One of the big debates that arises between writers is the issue of whether or not to plot — sometimes characterized as “plotting” vs. “pantsing” (writing by the seat of the pants). George R. R. Martin has referred to it as “architect” — creating detailed blueprints before starting work — vs. “gardener” — plant some seeds and see what grows — writing. Either way, it mostly comes down to whether a writer plans ahead, creating an outline before doing the actual writing, or just writes the story as it comes. There are pros and cons to both approaches.
There can be a lot of spontaneity with “pantsing,” since the discovery process happens during the writing. Following threads of a story as they arise can help a writer avoid a formulaic plot. A lot of pantsers feel like they would waste the sense of fun and discovery of the writing process if they used it on the outline instead of on the book itself.
On the other hand, this writing process may require a lot of revision and rewriting. Discoveries made later in the book require changes earlier in the book to set them up properly, and plot threads that ended up going nowhere need to be trimmed. Writers who write this way need to pay a lot of attention to continuity to make sure all those drafts still fit together and that everything is consistent. Because of this, it may take longer to write books this way.
On the plotting side, there can be an advantage in figuring out how the plot works before the draft is written. Some writers who do extensive plotting may only write one draft and then proofread it. They’ve done all the discovery process in their outline, so the draft only requires the outline to be fleshed out, and that can mean faster production. Being a plotter also helps when you reach the level in your career when you can sell on proposal. You can write a synopsis of a book and sell the book before you write it. Pantsers can really struggle with this.
On the con side of things, plotting can lead to reduced enthusiasm for a project if the fun part is figuring out what happens. Sometimes, the plot doesn’t work once you start writing, and trying to stick to a planned outline only gets you sidetracked. The outline is what you come up with before you’re really immersed, and if you’re coming up with an outline based on story structure, there’s a chance that your story will come across as more “rote” and won’t really let your characters breathe.
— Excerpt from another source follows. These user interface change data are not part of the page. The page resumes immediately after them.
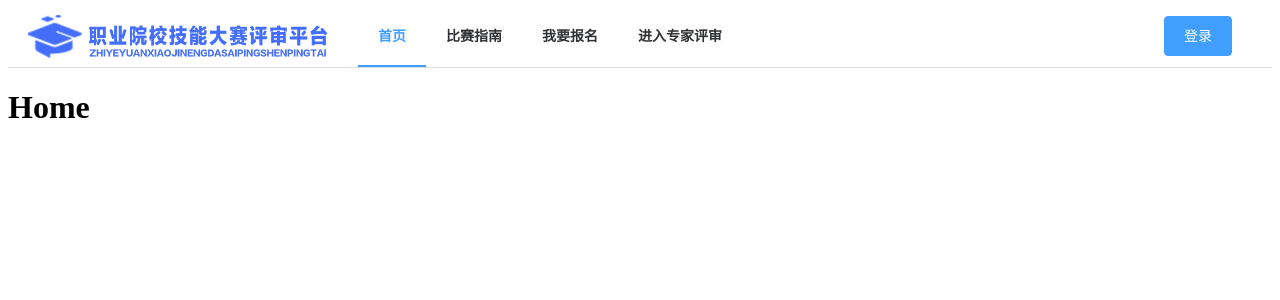
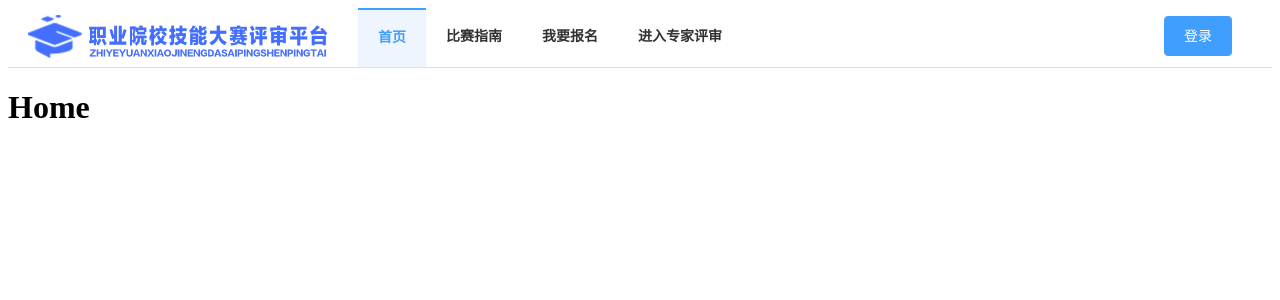
Before and after one commit to InThreeFall/tac-client, a Vue app: page / in a window 1280 px wide. Shown: the top 300 px of the page. Built offline with nearby package versions, Linux system fonts and the light colour scheme.

Commit message:
导航菜单样式修改为：横线在上方

```diff
--- a/src/App.vue
+++ b/src/App.vue
@@ -39,11 +39,29 @@ import {RouterView} from 'vue-router'
 
 <style scoped>
 
-/*加粗字体*/
 .custom-menu .el-menu-item {
   font-weight: bold;
 }
+
 .custom-menu .custom-menuitem .el-menu-item:hover {
   background-color: transparent;
 }
+
+.custom-menu .el-menu-item.is-active {
+  border-bottom: none;
+  background-color: #D2E6FF62;
+  top: 0;
+}
+.custom-menu .el-menu-item.is-active::before {
+  content: '';
+  position: absolute;
+  width: 100%;
+  height: 2px;
+  background-color: #409EFF;
+  top: 0;
+  transition:none;
+}
+.custom-menu .el-menu-item{
+  transition: none;
+}
 </style>
```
Which is best? The one that allows you to complete a book and make it good. Different people work in different ways. It’s worth trying both approaches and seeing what works for you, and that may change over the course of your career. You may need to plot in your early books as you figure out how a story works, and then you may be able to start pantsing because you’ve internalized that and have done your plotting in your head. Or you may start as a pantser until you figure out your patterns, and from there you may be able to plot first. There’s also a lot of middle ground. The plotting may be just the general turning points, and you improvise from there. You may just know the beginning and the ending when you start. You may outline a few scenes ahead of where you are but without outlining the whole book to begin with. Some books may require more careful plotting than others. If you’re stuck on a project, you might want to try switching approaches. If you’re a plotter and are struggling to write the book you outlined, try throwing out your outline and seeing where the story takes you. If you’re a pantser and don’t know where to go next, try outlining.
If someone tries to tell you that the way they write makes them a “real” writer or a better writer, smile and nod and go about doing it the way that works for you.